Parishioners celebrate as ground blessed, broken for new St. Jude Church in Peoria
Just before he blessed the building site for the new St. Jude Church in Peoria, Bishop Louis Tylka said it was a proud day for parishioners and benefactors, “but also a proud day for your bishop.”
“I do realize that this project furthers the entire mission of the parish whether it be through meeting spaces for adult education, Bible studies, offices for religious education, and even providing space for organization meetings,” he said. “But at the heart of this project is a new church.”
Everything we do is an extension of the altar and the Mass, Bishop Tylka said, and at the heart of everything we do is the Eucharist.
“It is at the Mass where we encounter the heart of Christ,” he told the school children, their families and longtime parishioners whose families had grown. “It is where we are fed and comforted, but it is also where we are sent out!”
And the world greatly needs the church and her mission, Bishop Tylka said.
“I commend you on your sacrifice and pray your efforts and generosity will inspire and enliven disciples for the mission of the church,” he said.
Then, accompanied by Father Daniel McShane, parochial vicar, and Ana Rodas, master of ceremonies, Bishop Tylka entered the space that would yield the new church and blessed the ground, sprinkling holy water as he went.

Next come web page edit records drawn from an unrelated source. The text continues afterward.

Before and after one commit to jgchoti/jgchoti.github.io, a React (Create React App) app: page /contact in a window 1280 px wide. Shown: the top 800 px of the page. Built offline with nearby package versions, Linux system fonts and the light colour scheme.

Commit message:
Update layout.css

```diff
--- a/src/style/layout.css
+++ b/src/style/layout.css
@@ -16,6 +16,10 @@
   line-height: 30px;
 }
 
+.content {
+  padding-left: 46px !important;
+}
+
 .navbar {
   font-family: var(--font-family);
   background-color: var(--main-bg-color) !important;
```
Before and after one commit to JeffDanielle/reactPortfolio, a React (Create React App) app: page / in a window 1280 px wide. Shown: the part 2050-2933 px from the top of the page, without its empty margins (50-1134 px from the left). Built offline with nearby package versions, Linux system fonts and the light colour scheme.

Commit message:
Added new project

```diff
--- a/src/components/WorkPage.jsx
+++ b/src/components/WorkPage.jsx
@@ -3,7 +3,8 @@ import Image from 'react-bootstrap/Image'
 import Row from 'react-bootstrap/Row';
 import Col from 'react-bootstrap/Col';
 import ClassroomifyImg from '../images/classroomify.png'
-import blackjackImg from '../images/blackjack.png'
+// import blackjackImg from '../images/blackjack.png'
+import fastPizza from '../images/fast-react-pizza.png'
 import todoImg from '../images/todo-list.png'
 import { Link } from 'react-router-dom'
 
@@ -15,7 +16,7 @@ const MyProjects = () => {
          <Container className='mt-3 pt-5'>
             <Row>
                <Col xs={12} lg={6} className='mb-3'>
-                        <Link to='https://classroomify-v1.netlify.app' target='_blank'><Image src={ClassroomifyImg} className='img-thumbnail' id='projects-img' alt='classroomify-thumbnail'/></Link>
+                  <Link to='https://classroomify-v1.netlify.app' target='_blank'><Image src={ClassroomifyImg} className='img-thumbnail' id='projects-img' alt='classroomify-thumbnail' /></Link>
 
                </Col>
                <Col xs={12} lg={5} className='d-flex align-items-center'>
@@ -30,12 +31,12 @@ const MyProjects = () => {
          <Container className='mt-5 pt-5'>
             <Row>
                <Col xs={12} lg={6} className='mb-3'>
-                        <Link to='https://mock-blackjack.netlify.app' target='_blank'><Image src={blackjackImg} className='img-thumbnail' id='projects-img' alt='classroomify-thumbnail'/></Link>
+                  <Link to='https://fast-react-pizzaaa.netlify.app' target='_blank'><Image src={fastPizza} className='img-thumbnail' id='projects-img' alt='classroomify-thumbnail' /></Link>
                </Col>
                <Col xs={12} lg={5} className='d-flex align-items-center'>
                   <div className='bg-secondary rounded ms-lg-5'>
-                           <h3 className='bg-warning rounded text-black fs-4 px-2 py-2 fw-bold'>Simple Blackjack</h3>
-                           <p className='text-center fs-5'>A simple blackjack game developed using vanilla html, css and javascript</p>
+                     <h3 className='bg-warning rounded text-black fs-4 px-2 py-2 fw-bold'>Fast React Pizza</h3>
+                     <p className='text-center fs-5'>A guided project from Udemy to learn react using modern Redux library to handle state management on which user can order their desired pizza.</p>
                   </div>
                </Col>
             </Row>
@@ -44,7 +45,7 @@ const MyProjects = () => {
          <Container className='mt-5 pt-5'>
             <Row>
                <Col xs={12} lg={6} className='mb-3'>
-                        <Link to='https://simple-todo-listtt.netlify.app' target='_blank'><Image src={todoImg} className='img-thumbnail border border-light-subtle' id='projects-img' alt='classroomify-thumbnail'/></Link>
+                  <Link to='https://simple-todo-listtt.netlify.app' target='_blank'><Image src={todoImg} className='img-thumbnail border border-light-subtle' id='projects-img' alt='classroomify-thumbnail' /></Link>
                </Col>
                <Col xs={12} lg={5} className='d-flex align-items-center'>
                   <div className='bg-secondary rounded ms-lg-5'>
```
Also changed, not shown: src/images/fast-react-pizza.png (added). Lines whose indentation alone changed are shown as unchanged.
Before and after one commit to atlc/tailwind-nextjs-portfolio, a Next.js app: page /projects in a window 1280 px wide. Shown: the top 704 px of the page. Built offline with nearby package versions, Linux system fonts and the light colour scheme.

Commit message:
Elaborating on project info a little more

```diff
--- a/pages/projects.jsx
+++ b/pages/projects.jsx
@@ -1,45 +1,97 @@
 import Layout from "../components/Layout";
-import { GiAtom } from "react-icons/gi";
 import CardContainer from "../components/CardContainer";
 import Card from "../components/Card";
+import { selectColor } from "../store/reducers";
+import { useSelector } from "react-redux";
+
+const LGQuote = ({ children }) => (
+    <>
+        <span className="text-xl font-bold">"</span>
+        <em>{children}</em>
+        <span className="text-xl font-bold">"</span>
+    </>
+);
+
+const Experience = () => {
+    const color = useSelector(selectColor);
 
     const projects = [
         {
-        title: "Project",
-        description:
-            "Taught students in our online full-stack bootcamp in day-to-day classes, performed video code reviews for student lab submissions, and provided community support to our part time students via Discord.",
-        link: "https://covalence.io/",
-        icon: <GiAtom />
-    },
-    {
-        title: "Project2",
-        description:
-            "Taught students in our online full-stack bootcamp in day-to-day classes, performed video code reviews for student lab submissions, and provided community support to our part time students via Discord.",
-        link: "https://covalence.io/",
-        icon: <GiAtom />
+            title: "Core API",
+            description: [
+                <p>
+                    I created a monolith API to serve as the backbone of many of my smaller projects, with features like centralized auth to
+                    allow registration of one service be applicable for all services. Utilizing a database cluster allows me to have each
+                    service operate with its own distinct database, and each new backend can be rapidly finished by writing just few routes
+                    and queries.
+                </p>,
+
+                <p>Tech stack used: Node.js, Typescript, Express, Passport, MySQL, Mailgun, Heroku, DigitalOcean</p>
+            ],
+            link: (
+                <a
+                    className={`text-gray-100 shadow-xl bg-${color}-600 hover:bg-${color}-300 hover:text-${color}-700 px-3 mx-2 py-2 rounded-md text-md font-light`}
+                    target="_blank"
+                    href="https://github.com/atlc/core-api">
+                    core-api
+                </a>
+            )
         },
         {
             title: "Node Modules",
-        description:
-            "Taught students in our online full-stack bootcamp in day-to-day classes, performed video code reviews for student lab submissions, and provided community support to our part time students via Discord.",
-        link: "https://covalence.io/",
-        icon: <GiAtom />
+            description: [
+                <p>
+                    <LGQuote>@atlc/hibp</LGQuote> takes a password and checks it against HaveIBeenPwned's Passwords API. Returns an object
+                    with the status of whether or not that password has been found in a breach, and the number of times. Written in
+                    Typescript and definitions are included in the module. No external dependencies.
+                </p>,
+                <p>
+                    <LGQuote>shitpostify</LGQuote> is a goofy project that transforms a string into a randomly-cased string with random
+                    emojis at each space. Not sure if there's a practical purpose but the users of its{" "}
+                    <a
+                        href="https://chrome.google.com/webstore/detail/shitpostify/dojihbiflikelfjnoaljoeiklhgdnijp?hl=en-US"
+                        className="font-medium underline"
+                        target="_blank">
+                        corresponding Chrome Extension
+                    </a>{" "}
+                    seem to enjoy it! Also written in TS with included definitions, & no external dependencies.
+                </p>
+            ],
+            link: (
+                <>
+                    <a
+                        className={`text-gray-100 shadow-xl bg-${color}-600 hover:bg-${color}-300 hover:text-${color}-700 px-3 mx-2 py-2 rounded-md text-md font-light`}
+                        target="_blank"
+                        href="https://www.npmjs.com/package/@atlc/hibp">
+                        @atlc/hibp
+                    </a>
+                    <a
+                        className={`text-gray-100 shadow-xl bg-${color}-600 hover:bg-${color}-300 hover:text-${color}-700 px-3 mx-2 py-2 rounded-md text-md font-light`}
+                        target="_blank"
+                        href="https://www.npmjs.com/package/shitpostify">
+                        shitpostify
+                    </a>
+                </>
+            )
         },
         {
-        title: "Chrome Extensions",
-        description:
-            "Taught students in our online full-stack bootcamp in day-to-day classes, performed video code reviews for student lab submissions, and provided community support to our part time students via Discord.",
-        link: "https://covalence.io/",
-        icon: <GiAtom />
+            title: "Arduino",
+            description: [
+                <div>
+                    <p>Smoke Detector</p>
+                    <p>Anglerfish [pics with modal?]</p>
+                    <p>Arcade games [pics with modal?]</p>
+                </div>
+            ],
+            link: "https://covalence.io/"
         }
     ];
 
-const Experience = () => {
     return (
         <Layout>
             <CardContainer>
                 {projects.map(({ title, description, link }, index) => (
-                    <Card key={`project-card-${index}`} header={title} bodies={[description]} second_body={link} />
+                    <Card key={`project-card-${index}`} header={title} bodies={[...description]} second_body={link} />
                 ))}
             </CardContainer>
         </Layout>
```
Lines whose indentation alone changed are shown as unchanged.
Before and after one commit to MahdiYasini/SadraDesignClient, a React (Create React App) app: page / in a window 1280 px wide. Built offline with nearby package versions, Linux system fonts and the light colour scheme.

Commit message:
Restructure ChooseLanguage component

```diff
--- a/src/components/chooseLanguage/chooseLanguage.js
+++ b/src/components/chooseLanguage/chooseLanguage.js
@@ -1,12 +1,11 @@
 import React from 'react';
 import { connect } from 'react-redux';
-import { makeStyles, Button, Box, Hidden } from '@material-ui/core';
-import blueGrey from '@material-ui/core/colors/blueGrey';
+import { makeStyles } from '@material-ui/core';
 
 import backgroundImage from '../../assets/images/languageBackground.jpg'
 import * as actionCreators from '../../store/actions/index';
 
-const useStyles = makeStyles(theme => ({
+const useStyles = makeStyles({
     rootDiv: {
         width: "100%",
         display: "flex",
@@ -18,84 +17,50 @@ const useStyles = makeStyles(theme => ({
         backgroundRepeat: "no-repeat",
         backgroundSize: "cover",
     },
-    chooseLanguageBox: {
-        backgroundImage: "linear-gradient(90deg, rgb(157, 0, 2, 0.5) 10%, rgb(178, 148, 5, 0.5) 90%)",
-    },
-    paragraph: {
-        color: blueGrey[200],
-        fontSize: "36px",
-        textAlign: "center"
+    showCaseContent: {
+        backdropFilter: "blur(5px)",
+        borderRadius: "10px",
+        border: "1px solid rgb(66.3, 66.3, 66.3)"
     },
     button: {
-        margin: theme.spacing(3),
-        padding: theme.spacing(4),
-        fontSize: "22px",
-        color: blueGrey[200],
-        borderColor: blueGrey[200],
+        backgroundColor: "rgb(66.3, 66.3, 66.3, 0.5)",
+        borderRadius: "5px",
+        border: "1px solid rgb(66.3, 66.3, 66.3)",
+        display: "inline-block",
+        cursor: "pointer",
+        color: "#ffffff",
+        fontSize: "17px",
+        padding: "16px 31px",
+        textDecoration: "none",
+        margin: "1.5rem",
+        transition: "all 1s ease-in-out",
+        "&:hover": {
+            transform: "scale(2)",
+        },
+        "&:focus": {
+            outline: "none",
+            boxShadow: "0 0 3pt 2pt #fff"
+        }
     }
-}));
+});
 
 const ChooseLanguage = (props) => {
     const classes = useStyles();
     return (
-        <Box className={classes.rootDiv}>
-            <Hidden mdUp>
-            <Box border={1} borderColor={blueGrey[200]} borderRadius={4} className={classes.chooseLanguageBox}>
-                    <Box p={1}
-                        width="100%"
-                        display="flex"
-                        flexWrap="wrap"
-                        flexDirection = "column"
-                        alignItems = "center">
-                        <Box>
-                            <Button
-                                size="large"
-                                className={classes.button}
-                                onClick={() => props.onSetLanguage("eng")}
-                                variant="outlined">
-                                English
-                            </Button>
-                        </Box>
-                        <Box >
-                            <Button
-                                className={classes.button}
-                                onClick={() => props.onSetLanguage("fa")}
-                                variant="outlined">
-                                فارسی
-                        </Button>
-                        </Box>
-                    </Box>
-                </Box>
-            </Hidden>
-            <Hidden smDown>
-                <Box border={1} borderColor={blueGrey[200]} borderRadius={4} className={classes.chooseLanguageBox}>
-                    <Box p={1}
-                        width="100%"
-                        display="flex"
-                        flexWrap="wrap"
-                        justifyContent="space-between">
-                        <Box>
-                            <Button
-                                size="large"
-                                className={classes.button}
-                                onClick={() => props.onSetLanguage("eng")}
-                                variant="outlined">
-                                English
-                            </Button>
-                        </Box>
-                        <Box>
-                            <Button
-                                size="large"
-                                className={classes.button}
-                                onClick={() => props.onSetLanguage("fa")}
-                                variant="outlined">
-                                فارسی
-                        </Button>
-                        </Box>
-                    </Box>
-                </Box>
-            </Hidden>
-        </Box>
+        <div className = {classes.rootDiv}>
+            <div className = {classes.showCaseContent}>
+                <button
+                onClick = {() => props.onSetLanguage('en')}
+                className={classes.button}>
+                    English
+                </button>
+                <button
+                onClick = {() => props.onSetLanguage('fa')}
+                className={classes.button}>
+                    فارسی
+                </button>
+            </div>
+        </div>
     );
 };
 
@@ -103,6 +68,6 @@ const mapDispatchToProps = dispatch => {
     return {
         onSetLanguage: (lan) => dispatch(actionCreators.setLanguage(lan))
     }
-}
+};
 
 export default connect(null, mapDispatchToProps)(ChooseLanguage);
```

While parish representatives and construction officials took shovels in hand and prepared to turn dirt, Bishop Tylka climbed the stairs to a platform next to the back hoe that would also be breaking ground. They all commenced at his signal.
THANKS ALL AROUND
In his remarks, Father Patrick Henehan, pastor, offered thanks to Ron Colgan, building committee chair; Karen Garst and Mead Babcock, parish trustees; and P.J. Hoerr, general contractor, and CEO Paul Bright, Scott Rinkenberger, Mike Kreutz and Troy Wertz, who is supervising the project.
Architect James McCrery was not able to be present, but remembered by Father Henehan.
“I pray this church will be a sanctuary to those who long for the embrace and comfort of Our Lord, as well as a catalyst to send out missionary disciples to our community and our world proclaiming his kingdom,” he said.
Wertz said the footings are all done for the main sanctuary and they are starting to work on the foundation walls that come out of the footings. The masons will be onsite soon to start stacking the blocks.
“It’s going to move really fast,” Wertz said, adding that they hope to have the walls up and a roof in place by the time winter comes.
The $11.6 million building will include a rotunda with a baptistery, through which parishioners will enter the church.
Construction is expected to be complete by October 2023.